Family urges Shorewood to tighten vicious dog ordinances
A Shorewood family urged officials to take a closer look at the Village’s ordinances regulating vicious dogs during a Nov. 28 regular meeting of the Shorewood Village Board of Trustees.
Residents Rick and Karen Strysik, joined by their grandchildren and other relatives, took time to provide an update on their dog, Sydney, who became the subject of a pit bull attack the evening of Nov. 20.
“My dog had severe injuries from the bite and being shaken,” Rick said.
Since that time, the Strysik family has been in contact with the Village and Shorewood Police.
“We went to the police station to file a report,” Karen said. “The dog would remain in our neighbor’s home until an investigation was completed.”
On Nov. 23, Sydney died.
“In order to prevent this horrific killing from happening to another pet or child, we are here tonight to ask the board to review the Village of Shorewood’s process and procedures,” Karen said. “We loved our dog Sydney.”

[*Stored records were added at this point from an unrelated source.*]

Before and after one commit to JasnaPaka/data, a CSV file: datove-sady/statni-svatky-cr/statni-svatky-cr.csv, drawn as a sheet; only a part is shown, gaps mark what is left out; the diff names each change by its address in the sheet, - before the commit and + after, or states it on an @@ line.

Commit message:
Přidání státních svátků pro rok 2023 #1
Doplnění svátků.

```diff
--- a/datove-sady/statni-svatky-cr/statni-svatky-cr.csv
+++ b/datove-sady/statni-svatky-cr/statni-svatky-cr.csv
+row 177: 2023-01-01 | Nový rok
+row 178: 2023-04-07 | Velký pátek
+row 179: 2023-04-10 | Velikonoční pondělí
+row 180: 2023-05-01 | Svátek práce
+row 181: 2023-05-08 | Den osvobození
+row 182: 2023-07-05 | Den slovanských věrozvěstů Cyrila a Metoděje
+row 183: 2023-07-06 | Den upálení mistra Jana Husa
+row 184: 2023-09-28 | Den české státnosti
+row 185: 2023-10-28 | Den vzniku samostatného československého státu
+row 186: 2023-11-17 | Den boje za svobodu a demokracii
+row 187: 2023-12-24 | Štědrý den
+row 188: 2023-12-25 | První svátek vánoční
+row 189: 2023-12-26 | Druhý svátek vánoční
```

Karen and Rick’s grandchildren held up board, which was affixed with some pictures of Sydney, in front of those in attendance for the Village Board meeting.

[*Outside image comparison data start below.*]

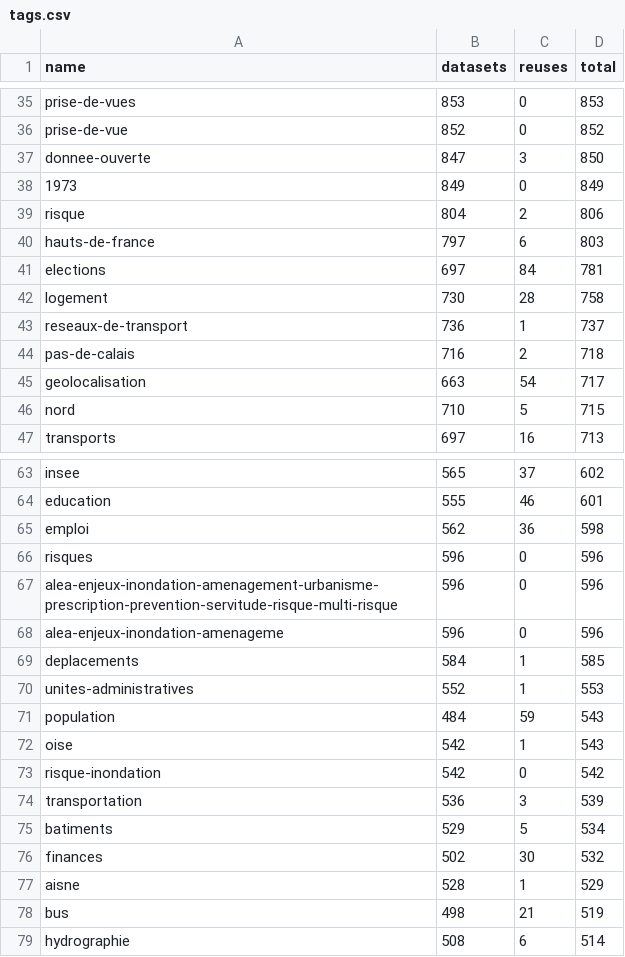
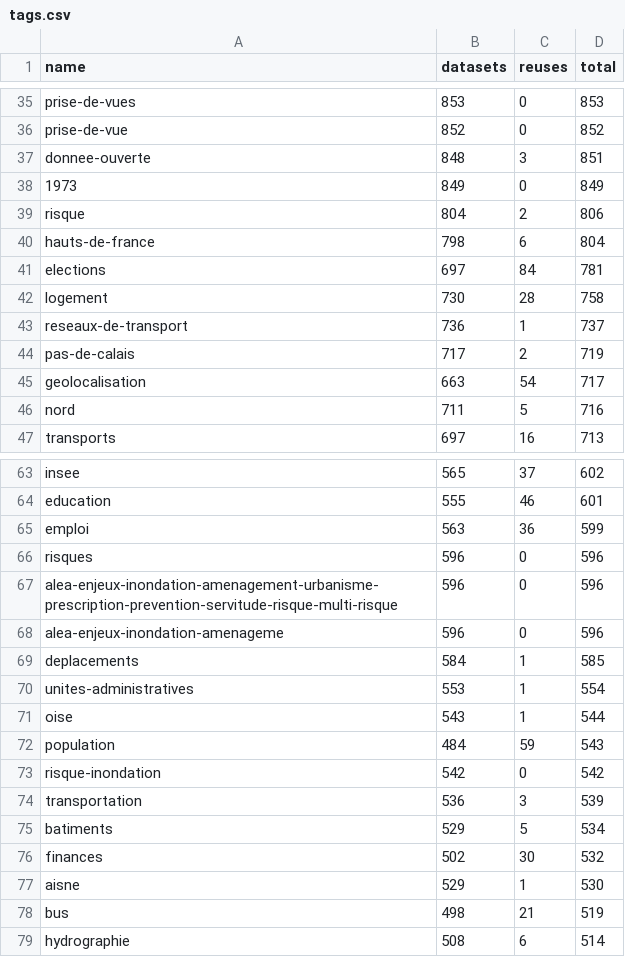
Before and after one commit to taniki/flat.dgfr, a CSV file: tags.csv, drawn as a sheet; only a part is shown, gaps mark what is left out; the diff covers the shown part only.

Commit message:
Flat: latest data (2021-11-23T00:25:39.067Z) {   "date": "2021-11-23T00:25:39.067Z",   "files": [     {       "name": "datasets.csv",       "deltaBytes": 1652,       "source": "https://www.data.gouv.fr/fr/datasets/r/f868cca6-8da1-4369-a78d-47463f19a9a3"     },     {       "name": "organizations.csv",       "deltaBytes": 446,       "source": "https://www.data.gouv.fr/fr/datasets/r/b7bbfedc-2448-4135-a6c7-104548d396e7"     },     {       "name": "discussions.csv",       "deltaBytes": 1538,       "source": "https://www.data.gouv.fr/fr/datasets/r/d77705e1-4ecd-461c-8c24-662d47c4c2f9"     },     {       "name": "reuses.csv",       "deltaBytes": 7,       "source": "https://www.data.gouv.fr/fr/datasets/r/970aafa0-3778-4d8b-b9d1-de937525e379"     },     {       "name": "tags.csv",       "deltaBytes": 0,       "source": "https://www.data.gouv.fr/fr/datasets/r/1ac234c7-1da4-49cf-a122-646b21d64b43"     }   ] }

```diff
--- a/tags.csv
+++ b/tags.csv
@@ -36,6 +36,6 @@
 "prise-de-vue";852;0;852
-"donnee-ouverte";847;3;850
+"donnee-ouverte";848;3;851
 "1973";849;0;849
 "risque";804;2;806
-"hauts-de-france";797;6;803
+"hauts-de-france";798;6;804
 "elections";697;84;781
@@ -43,5 +43,5 @@
 "reseaux-de-transport";736;1;737
-"pas-de-calais";716;2;718
+"pas-de-calais";717;2;719
 "geolocalisation";663;54;717
-"nord";710;5;715
+"nord";711;5;716
 "transports";697;16;713
@@ -64,3 +64,3 @@
 "education";555;46;601
-"emploi";562;36;598
+"emploi";563;36;599
 "risques";596;0;596
@@ -69,5 +69,5 @@
 "deplacements";584;1;585
-"unites-administratives";552;1;553
+"unites-administratives";553;1;554
+"oise";543;1;544
 "population";484;59;543
-"oise";542;1;543
 "risque-inondation";542;0;542
@@ -76,3 +76,3 @@
 "finances";502;30;532
-"aisne";528;1;529
+"aisne";529;1;530
 "bus";498;21;519
```
Also changed, not shown: 3 added rows, 3 removed rows and 8 edited cells elsewhere in this file, 2 other files.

“To my knowledge and that comes straight from the Chief of Police, the dog is now out of Shorewood,” Mayor Rick Chapman said. “It’s not a danger to anybody in the Village. The dog will be tracked where it went, and a report will be sent to that community to tell them Shorewood has labeled it a vicious dog.”

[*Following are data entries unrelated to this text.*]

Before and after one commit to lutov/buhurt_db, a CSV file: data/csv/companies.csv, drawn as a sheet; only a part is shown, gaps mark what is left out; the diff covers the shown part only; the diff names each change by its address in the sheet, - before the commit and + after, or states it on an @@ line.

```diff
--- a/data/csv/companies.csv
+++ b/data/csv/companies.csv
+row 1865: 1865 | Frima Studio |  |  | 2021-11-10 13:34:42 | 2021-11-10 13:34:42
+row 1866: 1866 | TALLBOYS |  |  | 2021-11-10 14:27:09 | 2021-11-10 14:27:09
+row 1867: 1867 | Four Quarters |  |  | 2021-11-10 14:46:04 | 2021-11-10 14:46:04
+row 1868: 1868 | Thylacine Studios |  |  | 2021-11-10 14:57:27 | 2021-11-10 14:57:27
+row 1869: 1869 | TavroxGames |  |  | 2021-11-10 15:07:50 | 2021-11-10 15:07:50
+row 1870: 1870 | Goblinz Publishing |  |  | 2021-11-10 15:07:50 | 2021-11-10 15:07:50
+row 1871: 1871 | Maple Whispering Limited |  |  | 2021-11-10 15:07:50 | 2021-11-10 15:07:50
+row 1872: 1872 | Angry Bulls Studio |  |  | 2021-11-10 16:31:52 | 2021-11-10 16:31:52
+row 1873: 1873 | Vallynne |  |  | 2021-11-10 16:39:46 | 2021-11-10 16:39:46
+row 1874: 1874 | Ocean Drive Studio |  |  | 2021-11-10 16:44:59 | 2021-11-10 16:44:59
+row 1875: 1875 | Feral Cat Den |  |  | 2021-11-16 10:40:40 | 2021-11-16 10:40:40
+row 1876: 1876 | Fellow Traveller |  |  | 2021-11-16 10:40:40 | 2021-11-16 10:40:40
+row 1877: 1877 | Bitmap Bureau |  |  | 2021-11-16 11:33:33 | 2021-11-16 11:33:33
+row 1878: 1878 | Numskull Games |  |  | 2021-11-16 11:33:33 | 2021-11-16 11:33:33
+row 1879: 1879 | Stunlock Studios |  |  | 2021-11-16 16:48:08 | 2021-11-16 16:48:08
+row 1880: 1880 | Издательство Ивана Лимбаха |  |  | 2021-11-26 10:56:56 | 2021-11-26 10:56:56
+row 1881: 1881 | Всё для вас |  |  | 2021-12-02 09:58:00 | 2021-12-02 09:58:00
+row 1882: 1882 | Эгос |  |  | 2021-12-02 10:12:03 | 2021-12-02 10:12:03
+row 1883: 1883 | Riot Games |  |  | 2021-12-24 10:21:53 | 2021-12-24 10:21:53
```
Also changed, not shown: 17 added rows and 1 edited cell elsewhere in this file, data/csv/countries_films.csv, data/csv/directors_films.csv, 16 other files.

Current ordinances give the Village some authority to address the matter.
Chapman stressed that if at any point the Strysik family spots that dog in or around their neighbor’s home, they are encouraged to contact Shorewood Police. The department would impound the dog and have it euthanized.
To further address the issue, Village is looking to form a group made up by two trustees and a member of legal staff to review and adjust the ordinances regulating vicious dogs.
“I’m going to ask Mr. Anderson to head this group of, and as quickly as we can try to put together an ordinance to come before the board,” Chapman said.
Hike in water, sewer rates approved
Also at the meeting, the Board of Trustees amended a policy outlining the Village’s water and sewer rates.
The water fee, as presented, will increase from $3.47 to $3.88 per 1,000 gallons, whereas the charges assessed for sewer use will jump from $11.98 to $12.55 per 1,000 gallons.
“These rates come from the water and sewer rates study that we conducted with Ehler’s Financial,” Finance Director Anne Burkholder said. “Those results were presented at our Committee of Whole meeting in September.”
Shorewood officials last reviewed water and sewer rate increases at their Nov. 14 meeting.
Chapman directed Village staff to find a way to lessen the resulting impact on seniors just as the Village of Minooka had.
Chapman stressed that Village Board approval has to occur and said the good news is access to Lake Michigan water is on the horizon.
In a 6-0 vote, Shorewood officials amended the Village’s policy outlining its water and sewer rates.